The data must be reproduced verbatim; images are to be omitted.

[Image comparison data]
*-*-*

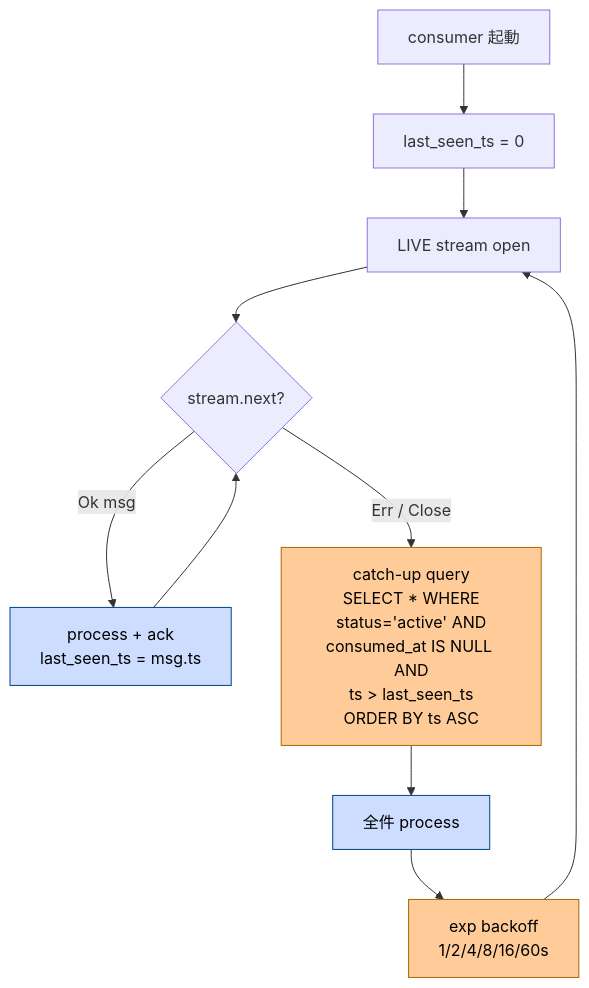
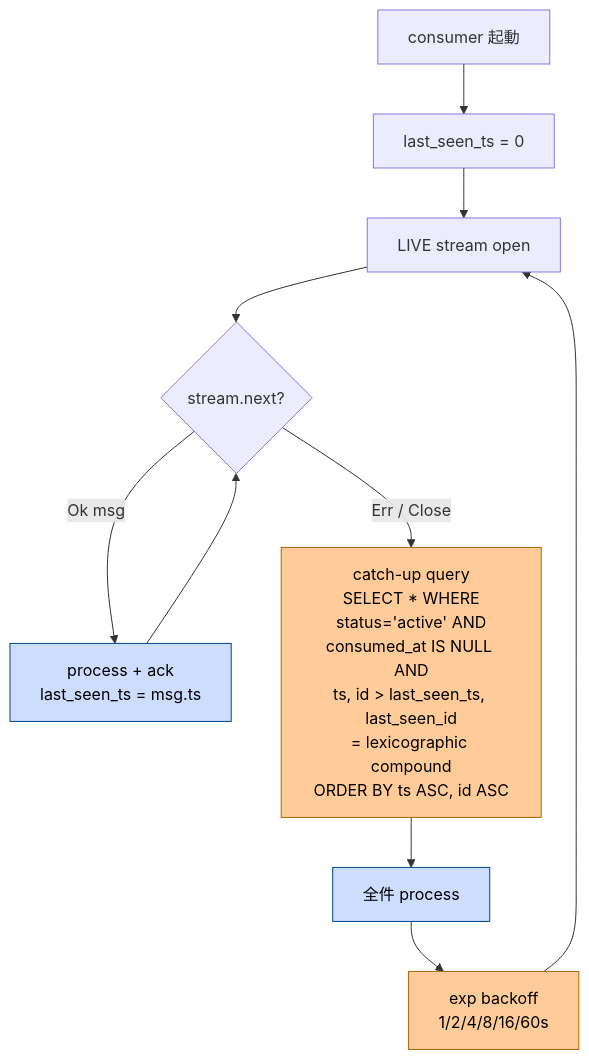
One commit to chronista-club/vantage-point changed the fourth of 10 diagrams in docs/design/19-msgbox-whitesnake-primary.md. Above: the diagram before and after it, drawn with Mermaid. The commit also changed other lines of this file, not shown here.

````diff
--- a/docs/design/19-msgbox-whitesnake-primary.md
+++ b/docs/design/19-msgbox-whitesnake-primary.md
@@ -229,17 +229,17 @@
 ```mermaid
 flowchart TB
     Start[consumer 起動] --> Init[last_seen_ts = 0]
     Init --> Open[LIVE stream open]
     Open --> Loop{stream.next?}
     Loop -->|Ok msg| Process[process + ack<br/>last_seen_ts = msg.ts]
     Process --> Loop
-    Loop -->|Err / Close| Catchup[catch-up query<br/>SELECT * WHERE<br/>status='active' AND<br/>consumed_at IS NULL AND<br/>ts &gt; last_seen_ts<br/>ORDER BY ts ASC]
+    Loop -->|Err / Close| Catchup[catch-up query<br/>SELECT * WHERE<br/>status='active' AND<br/>consumed_at IS NULL AND<br/>ts, id &gt; last_seen_ts, last_seen_id<br/>= lexicographic compound<br/>ORDER BY ts ASC, id ASC]
     Catchup --> ProcessAll[全件 process]
     ProcessAll --> Backoff[exp backoff<br/>1/2/4/8/16/60s]
     Backoff --> Open
 
     classDef state fill:#cdf,stroke:#048,color:#000
     classDef recover fill:#fc9,stroke:#a60,color:#000
     class Process,ProcessAll state
     class Catchup,Backoff recover
 ```
````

*-*-*

## Result of this task
One commit to chronista-club/vantage-point changed the fourth of 10 diagrams in docs/design/19-msgbox-whitesnake-primary.md. Above: the diagram before and after it, drawn with Mermaid. The commit also changed other lines of this file, not shown here.

````diff
--- a/docs/design/19-msgbox-whitesnake-primary.md
+++ b/docs/design/19-msgbox-whitesnake-primary.md
@@ -229,17 +229,17 @@
 ```mermaid
 flowchart TB
     Start[consumer 起動] --> Init[last_seen_ts = 0]
     Init --> Open[LIVE stream open]
     Open --> Loop{stream.next?}
     Loop -->|Ok msg| Process[process + ack<br/>last_seen_ts = msg.ts]
     Process --> Loop
-    Loop -->|Err / Close| Catchup[catch-up query<br/>SELECT * WHERE<br/>status='active' AND<br/>consumed_at IS NULL AND<br/>ts &gt; last_seen_ts<br/>ORDER BY ts ASC]
+    Loop -->|Err / Close| Catchup[catch-up query<br/>SELECT * WHERE<br/>status='active' AND<br/>consumed_at IS NULL AND<br/>ts, id &gt; last_seen_ts, last_seen_id<br/>= lexicographic compound<br/>ORDER BY ts ASC, id ASC]
     Catchup --> ProcessAll[全件 process]
     ProcessAll --> Backoff[exp backoff<br/>1/2/4/8/16/60s]
     Backoff --> Open
 
     classDef state fill:#cdf,stroke:#048,color:#000
     classDef recover fill:#fc9,stroke:#a60,color:#000
     class Process,ProcessAll state
     class Catchup,Backoff recover
 ```
````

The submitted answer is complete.